: Dan Gillmor just put up the first chapter of his book, inviting edits.
Posts from March 10, 2004
Fewer than 20 percent of online teens say they visit the sites of their favorite TV networks, radio stations, or magazines on a monthly basis, but the same is true for adults. Compared to adults, more online teens are regular users of instant messaging (71 percent) and personal Web pages (30 percent), including Weblogs, or blogs….Online programmers and marketers should develop tie-ins with music programming and focus on activities that involve highly interactive engagement, including instant messaging, blogs, message boards, polls, personal pages, and gaming.
Just turn the dial to the left
: The liberal radio network, Air America, is going on the air on March 31. Here’s the program lineup.
The White House B&B back in business
: Kathy Kinsley reports that Bush is having big contributors over to the Lincoln bedroom. She doesn’t have any problem with that, nor do I, nor did we when Clinton did it. Except, says Kathy, “that I do think it’s somewhat hypocritical for him to be doing something he criticized.” Yup.
: Zeyad reports reaction to the new Iraqi constitution:
At the same day, the Grand Ayatollah Ali Al-Sistani shortly issued a fatwa in which he stated his disapproval of the new law, describing it as ‘an obstacle in the path of a permanent constitution’. No, mate, it’s not. It’s an obstacle in your way to put it right. Go back to your istihaza books and thick fiqh volumes, and quit meddling in our affairs until you at least apply for an Iraqi citizenship. And to tell the truth, this is a good thing because I would be actually worried if Sistani approved the new constitution.
RTWT (read the whole thing).
The bloody bits: Capitalizing on the runaway success of Mel Gibson’s Passion, CBS is bringing back its Jesus miniseries — but it cutting to the chase by airing only part II: the crucifixion.
Wolcott annoints blogs
: The April Vanity Fair has a great column from the great columnist James Wolcott coming to praise blogs.
Says the head: “Don’t dismiss blogs as the online rantings of B-list writers. Interlinked and meritocratic, seething with fierce debate and rivalries, they’re the best thing to hit journalism since the rise of the political pamphlet.” All kinds of people at the keyboards are blushing now.
The column isn’t online and because I will accept some second-hand blame for that, I’ll do penance by typing in just a few highlights and links to give Wolcott a little link love. As he moves along, Wolcott uses all this as a means of arguing that the left is hot and the right is not; that’s the raison de column.

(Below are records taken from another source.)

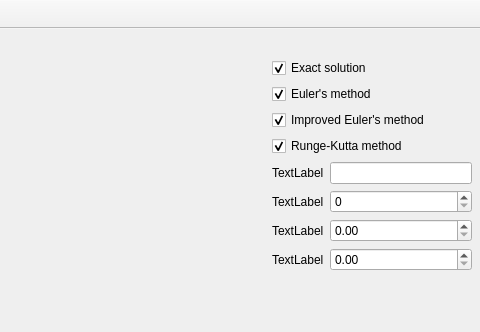
Old version of the form Differential-equation/window/mainwindow.ui in the repository V-Roman-V/Differential-equation; both pictures show x 544 to 1024 and y 0 to 332 of the 1024 by 768 pixel window.
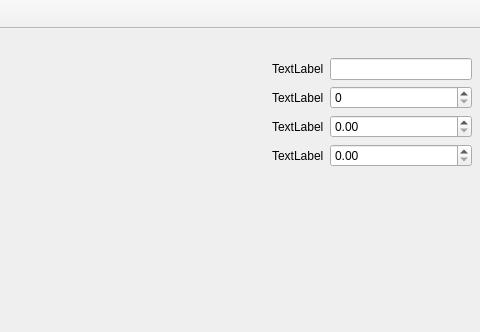
New version of the form. Icons and pictures are not drawn. Custom widgets are drawn as their Qt base class.

Commit message: Finished first page. Add approximation methods: euler, improved euler, runge kutta Add changing base point

```diff
--- a/Differential-equation/window/mainwindow.ui
+++ b/Differential-equation/window/mainwindow.ui
@@ -136,82 +136,6 @@
             </property>
            </spacer>
           </item>
-          <item>
-           <widget class="QCheckBox" name="checkBox_2">
-            <property name="sizePolicy">
-             <sizepolicy hsizetype="Minimum" vsizetype="Fixed">
-              <horstretch>0</horstretch>
-              <verstretch>0</verstretch>
-             </sizepolicy>
-            </property>
-            <property name="minimumSize">
-             <size>
-              <width>60</width>
-              <height>0</height>
-             </size>
-            </property>
-            <property name="maximumSize">
-             <size>
-              <width>200</width>
-              <height>16777215</height>
-             </size>
-            </property>
-            <property name="text">
-             <string>Exact solution</string>
-            </property>
-            <property name="checked">
-             <bool>true</bool>
-            </property>
-           </widget>
-          </item>
-          <item>
-           <widget class="QCheckBox" name="checkBox">
-            <property name="sizePolicy">
-             <sizepolicy hsizetype="Minimum" vsizetype="Fixed">
-              <horstretch>0</horstretch>
-              <verstretch>0</verstretch>
-             </sizepolicy>
-            </property>
-            <property name="minimumSize">
-             <size>
-              <width>60</width>
-              <height>0</height>
-             </size>
-            </property>
-            <property name="maximumSize">
-             <size>
-              <width>200</width>
-              <height>16777215</height>
-             </size>
-            </property>
-            <property name="text">
-             <string>Euler's method</string>
-            </property>
-            <property name="checked">
-             <bool>true</bool>
-            </property>
-           </widget>
-          </item>
-          <item>
-           <widget class="QCheckBox" name="checkBox_6">
-            <property name="text">
-             <string>Improved Euler's method</string>
-            </property>
-            <property name="checked">
-             <bool>true</bool>
-            </property>
-           </widget>
-          </item>
-          <item>
-           <widget class="QCheckBox" name="checkBox_7">
-            <property name="text">
-             <string>Runge-Kutta method</string>
-            </property>
-            <property name="checked">
-             <bool>true</bool>
-            </property>
-           </widget>
-          </item>
           <item>
            <layout class="QFormLayout" name="FL_pGraph">
             <item row="0" column="0">
```
Left out of the diff: 113 changed lines with no effect on the pictures. The commit also changes 19 other files.
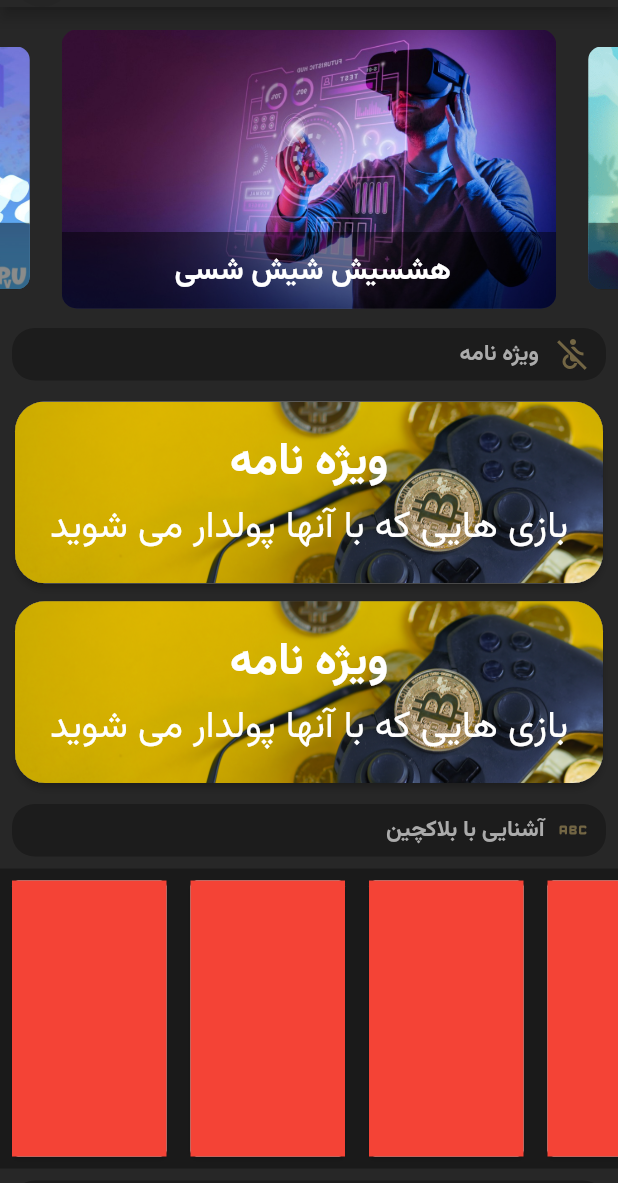
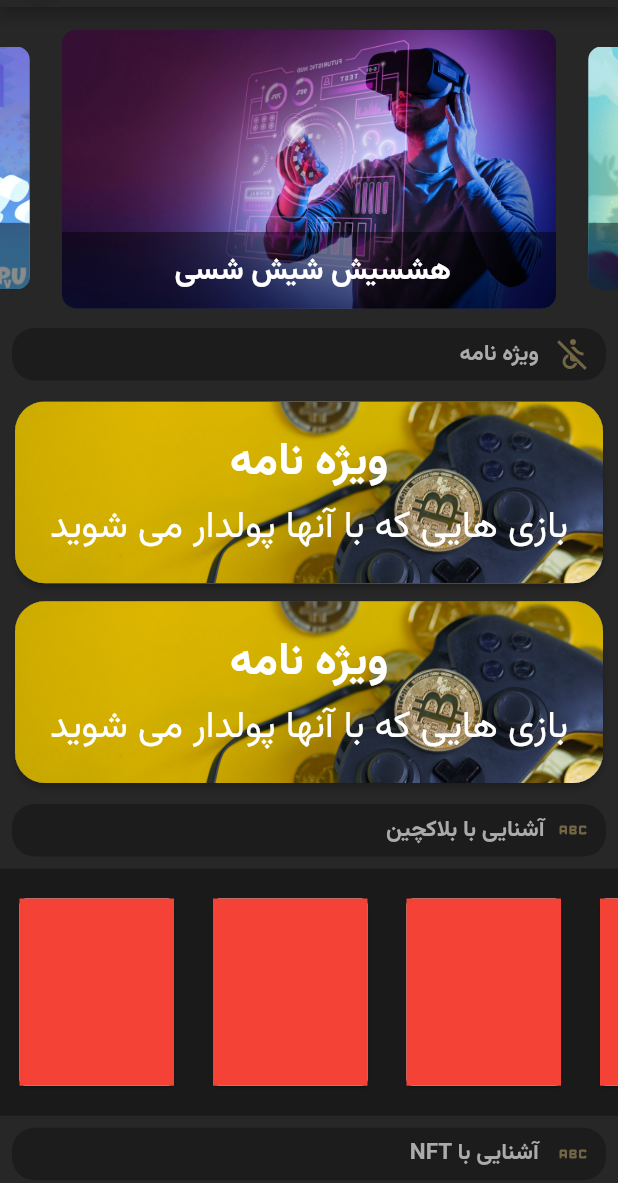
Before and after one commit to mahdiyarz/nft_guide, a Flutter app: the Home screen opened by its route, on a phone screen of 412 x 824 dp, the part 53-1236 px from its top. Run offline on Flutter 3.47's test engine with Material 2 defaults, Android fonts, the phone set to English and light mode, and no system bars; drawn by our look-alikes of carousel_slider; our stand-ins replace introduction_screen, shared_preferences; missing offline and left inert: shared_preferences_web, tapsell_plus; accounts and stored records are empty.

Commit message:
fix container Size

```diff
--- a/lib/screens/home.dart
+++ b/lib/screens/home.dart
@@ -246,8 +246,7 @@ class _HomeState extends State<Home> with TickerProviderStateMixin {
               GameCard(),
               DividerNew(context, 'آشنایی با بلاکچین', Icons.abc_rounded),
               Container(
-                width: MediaQuery.of(context).size.width,
-                height: 200,
+                height: MediaQuery.of(context).size.width / 2.5,
                 color: Color.fromARGB(104, 8, 8, 8),
                 child: Center(
                   child: ListView.builder(
--- a/lib/widgets/blockchainCard.dart
+++ b/lib/widgets/blockchainCard.dart
@@ -11,7 +11,7 @@ class BlockChainCard extends StatelessWidget {
   Widget build(BuildContext context) {
     var width = MediaQuery.of(contexts).size.width;
     return Card(
-      margin: EdgeInsets.all(8),
+      margin: EdgeInsets.symmetric(vertical: 20, horizontal: 13),
       child: Container(
         color: Colors.red,
         width: width / 4,
```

He begins by talking about the state of the online art only a few years ago…
…bloggers tended to be lumped in the amateur division and relegated to the draft basement. Most were considered harmless hobbyists, like ham-radio operators and model-train enthusiasts, or personal diarists doodling on the laptop, hoping someday to get laid…
Far from being a refuge for nose-picking narcissists, blogs have speedily matured into the most vivifying, talent-swapping, socializing breakthrough in popular journalism since the burst of coffeehouse periodicals and political pamphleteering in the 18th century, when The Spectator, The Tatler, and sundry other sheets liberated writing from literary patronage. If Adison and Steele, the editors of The Spectator and The Tatler, were alive and holding court at Starbucks, they’d be WiFi-ing into a joint blog….
Internet space may appear to be an expanding universe of uncharted dimensions with no fixed center or hitching post, but a brain scan of the blogosphere would reveal the same hemispheric divide between left and right that prevails in the flesh realm. Not that there isn’t some friendly fraternization… But mostly liberals and conservatives congregate at their own tables in the cafeteria and shoot straw wrappers at each other, dirty looks….